Original Engineering for Original Designs
KYDEX® Thermoplastic in Museum of the Moving Image, Queens, New York. Originally published by Surface&Panel Magazine Q4 2014. Excerpted and published with permission.
Moore + Friesl, a Los Angeles-based firm, specializes in Original Design Engineering where they combine craftsmanship and care with the capabilities of modern materials and technology. To see the full article visit page seven of the digital magazine.
This project presented the Moore + Friesl team with several challenges. "We had to come up with triangular panels fastened to an ever-changing curved ceiling," says Nick Friesl. "The difficulty was that it was not just a triangular panel. There was a chamfer around it, so the outside is pretty thin, then it rises up by three inches and becomes flat again. There are 1137 unique panels that have to curve exactly to hug the shape of the rounded ceiling."

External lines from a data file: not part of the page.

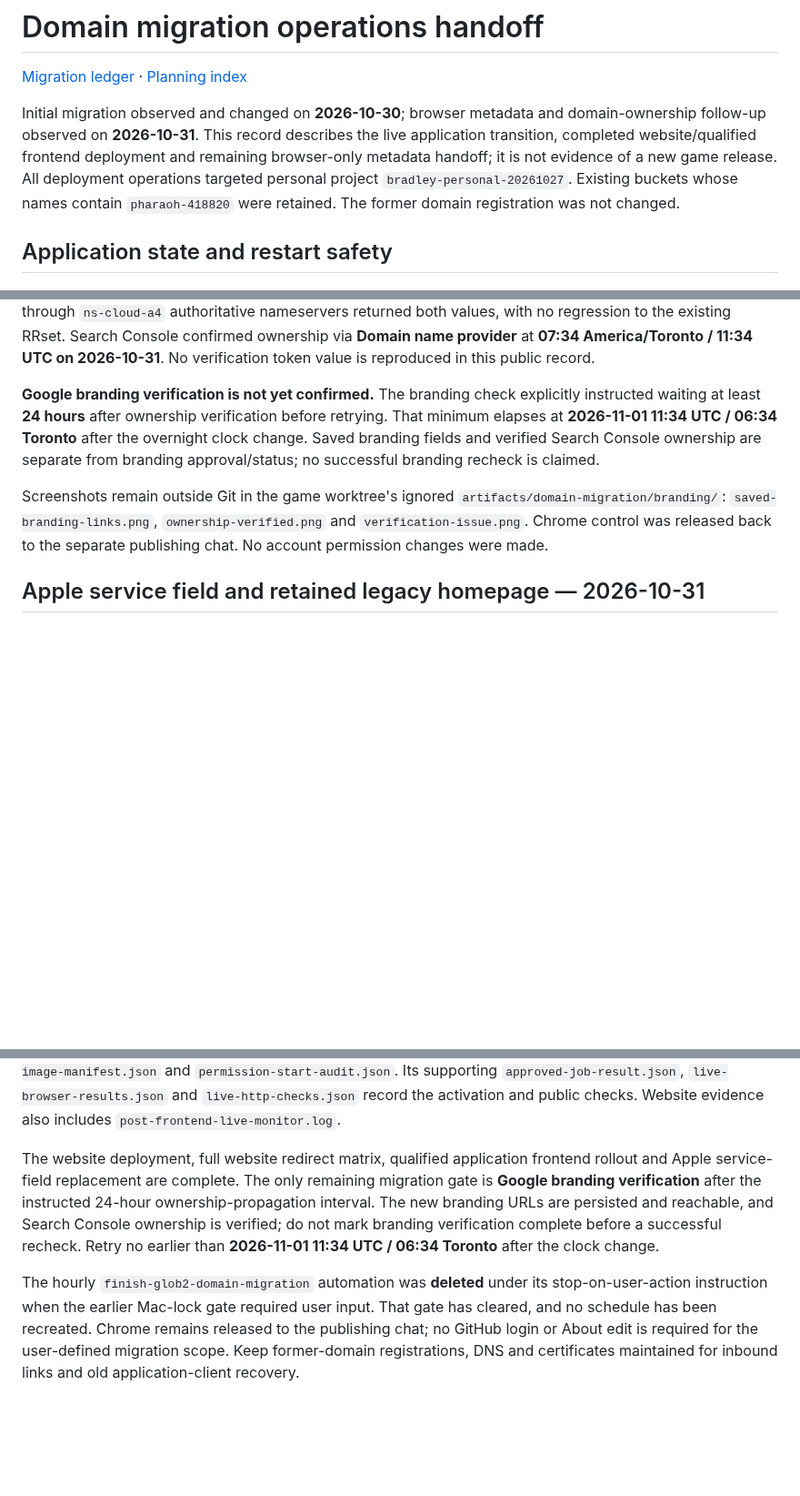
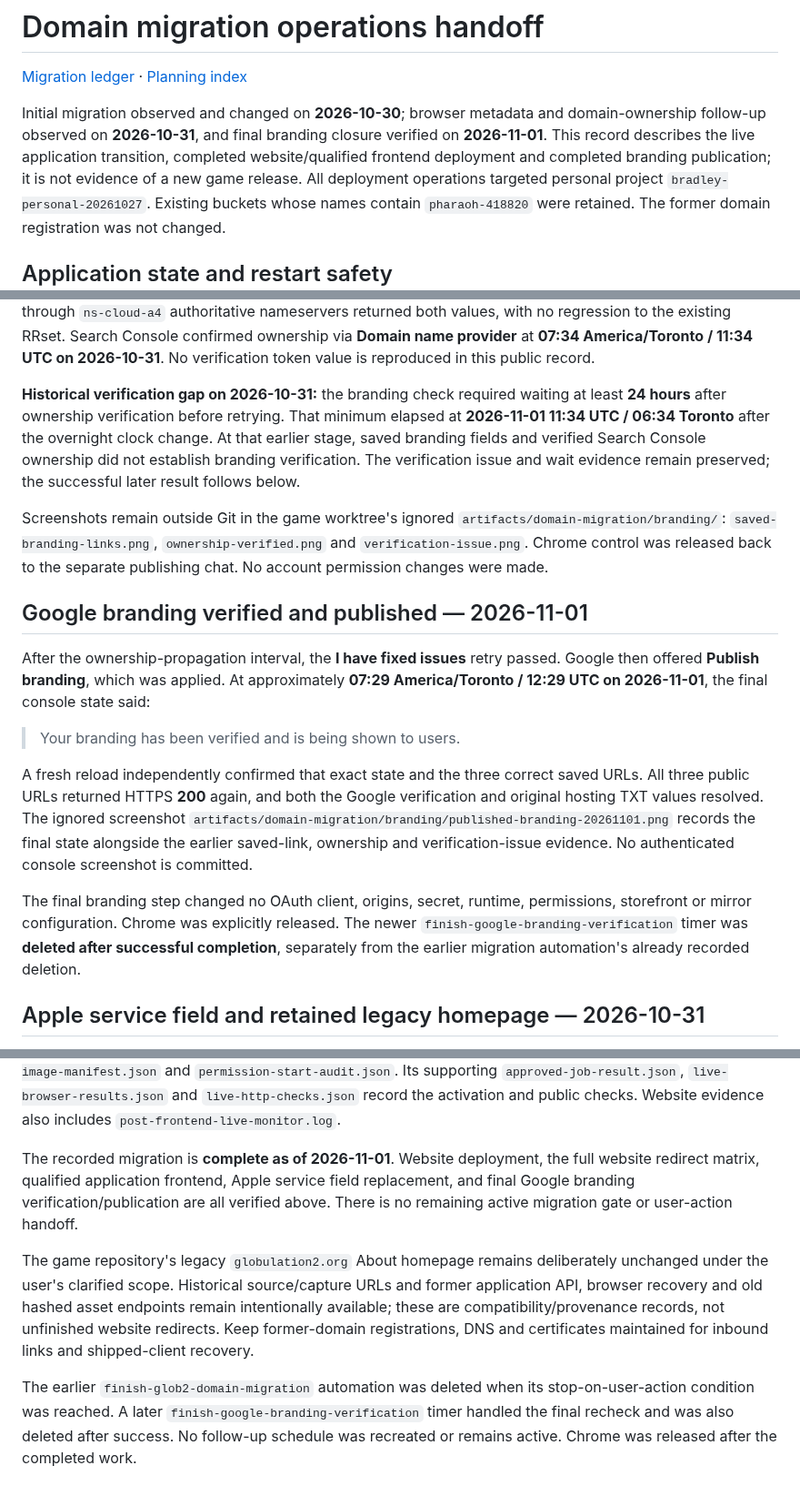
Before and after one commit to Globulation2/glob2-marketing, a Markdown page: planning/domain-migration-operations.md, 3 parts joined by grey strips. Shown at 91% size. Rendered like a GitHub page; blank space fills up the shorter version.

Commit message:
Close domain migration after Google branding publication
Record the successful post-wait Google branding verification and explicit publication in the personal project. Fresh reload confirmed that verified branding is being shown to users; the new home, privacy and terms URLs remain correct and return HTTPS 200, with both DNS TXT values retained.

Close the final recorded migration gate and document deletion of the branding follow-up timer. Preserve earlier ownership/wait evidence, rollout incident history, intentional legacy application compatibility, and the user-retained globulation2.org homepage. Reviewed both owned-path diffs and passed whitespace validation; no runtime, credentials, permissions, storefront or mirror changes.

```diff
--- a/planning/domain-migration-operations.md
+++ b/planning/domain-migration-operations.md
@@ -3,9 +3,10 @@
 [Migration ledger](domain-migration.md) · [Planning index](README.md)
 
 Initial migration observed and changed on **2026-10-30**; browser metadata and
-domain-ownership follow-up observed on **2026-10-31**. This record describes the live application
-transition, completed website/qualified frontend deployment and remaining
-browser-only metadata handoff; it is not evidence of a new game release. All deployment operations targeted personal project
+domain-ownership follow-up observed on **2026-10-31**, and final branding closure
+verified on **2026-11-01**. This record describes the live application
+transition, completed website/qualified frontend deployment and completed
+branding publication; it is not evidence of a new game release. All deployment operations targeted personal project
 `bradley-personal-20261027`. Existing buckets whose names contain `pharaoh-418820`
 were retained. The former domain registration was not changed.
 
@@ -295,17 +296,38 @@ with no regression to the existing RRset. Search Console confirmed ownership via
 **Domain name provider** at **07:34 America/Toronto / 11:34 UTC on 2026-10-31**.
 No verification token value is reproduced in this public record.
 
-**Google branding verification is not yet confirmed.** The branding check
-explicitly instructed waiting at least **24 hours** after ownership verification
-before retrying. That minimum elapses at **2026-11-01 11:34 UTC / 06:34 Toronto**
-after the overnight clock change. Saved branding fields and verified Search
-Console ownership are separate from branding approval/status; no successful
-branding recheck is claimed.
+**Historical verification gap on 2026-10-31:** the branding check required waiting
+at least **24 hours** after ownership verification before retrying. That minimum
+elapsed at **2026-11-01 11:34 UTC / 06:34 Toronto** after the overnight clock
+change. At that earlier stage, saved branding fields and verified Search Console
+ownership did not establish branding verification. The verification issue and
+wait evidence remain preserved; the successful later result follows below.
 
 Screenshots remain outside Git in the game worktree's ignored
 `artifacts/domain-migration/branding/`: `saved-branding-links.png`,
 `ownership-verified.png` and `verification-issue.png`. Chrome control was released
 back to the separate publishing chat. No account permission changes were made.
+
+## Google branding verified and published — 2026-11-01
+
+After the ownership-propagation interval, the **I have fixed issues** retry passed.
+Google then offered **Publish branding**, which was applied. At approximately
+**07:29 America/Toronto / 12:29 UTC on 2026-11-01**, the final console state said:
+
+> Your branding has been verified and is being shown to users.
+
+A fresh reload independently confirmed that exact state and the three correct
+saved URLs. All three public URLs returned HTTPS **200** again, and both the
+Google verification and original hosting TXT values resolved. The ignored
+screenshot `artifacts/domain-migration/branding/published-branding-20261101.png`
+records the final state alongside the earlier saved-link, ownership and
+verification-issue evidence. No authenticated console screenshot is committed.
+
+The final branding step changed no OAuth client, origins, secret, runtime,
+permissions, storefront or mirror configuration. Chrome was explicitly released.
+The newer `finish-google-branding-verification` timer was **deleted after
+successful completion**, separately from the earlier migration automation's
+already recorded deletion.
 
 ## Apple service field and retained legacy homepage — 2026-10-31
 
@@ -342,17 +364,21 @@ game worktree's ignored domain-migration artifacts, alongside `REVIEW.md`,
 record the activation and public checks. Website evidence also includes
 `post-frontend-live-monitor.log`.
 
-The website deployment, full website redirect matrix, qualified application
-frontend rollout and Apple service-field replacement are complete. The only
-remaining migration gate is **Google branding verification** after the instructed
-24-hour ownership-propagation interval. The new branding URLs are persisted and
-reachable, and Search Console ownership is verified; do not mark branding
-verification complete before a successful recheck. Retry no earlier than
-**2026-11-01 11:34 UTC / 06:34 Toronto** after the clock change.
+The recorded migration is **complete as of 2026-11-01**. Website deployment,
+the full website redirect matrix, qualified application frontend, Apple service
+field replacement, and final Google branding verification/publication are all
+verified above. There is no remaining active migration gate or user-action
+handoff.
 
-The hourly `finish-glob2-domain-migration` automation was **deleted** under its
-stop-on-user-action instruction when the earlier Mac-lock gate required user
-input. That gate has cleared, and no schedule has been recreated. Chrome remains
-released to the publishing chat; no GitHub login or About edit is required for the
-user-defined migration scope. Keep former-domain registrations, DNS and
-certificates maintained for inbound links and old application-client recovery.
+The game repository's legacy `globulation2.org` About homepage remains deliberately
+unchanged under the user's clarified scope. Historical source/capture URLs and
+former application API, browser recovery and old hashed asset endpoints remain
+intentionally available; these are compatibility/provenance records, not unfinished
+website redirects. Keep former-domain registrations, DNS and certificates
+maintained for inbound links and shipped-client recovery.
+
+The earlier `finish-glob2-domain-migration` automation was deleted when its
+stop-on-user-action condition was reached. A later
+`finish-google-branding-verification` timer handled the final recheck and was
+also deleted after success. No follow-up schedule was recreated or remains
+active. Chrome was released after the completed work.
```
Also changed, not shown: planning/domain-migration.md (+4 -2 lines).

The digital engineering process gave the Moore + Friesl team information that allowed them to address big issues with precise material specifications. First, the team established what to use for the basic structure. Aluminum was chosen because it is lightweight and easy to manufacture.
Next, they addressed the design directive for the surface to carry sound-absorbing felt dyed to a specific color. "Most felt is matted, which disintegrates over time," says Nick Friesl. "We found a manufacturer in Denmark that produces woven felt, which is more integral and fire retardant. Something had to give the felt shape. We also needed a fire retardant plastic material. The answer was Kydex."
Based on the digital model, the team created MDF molds and vacuum formed the Kydex into the proper shape. The pieces were hand trimmed, assembled and riveted to the aluminum structure. "Most of the triangles had to be curved one way or another. With the exception of the straight panels, they all had different curves," says Nick Friesl. "Every one had a different address in the application. Every one had its own program. We worked day and night. But in the end, the project was a complete success, and we have forgotten all the hardship."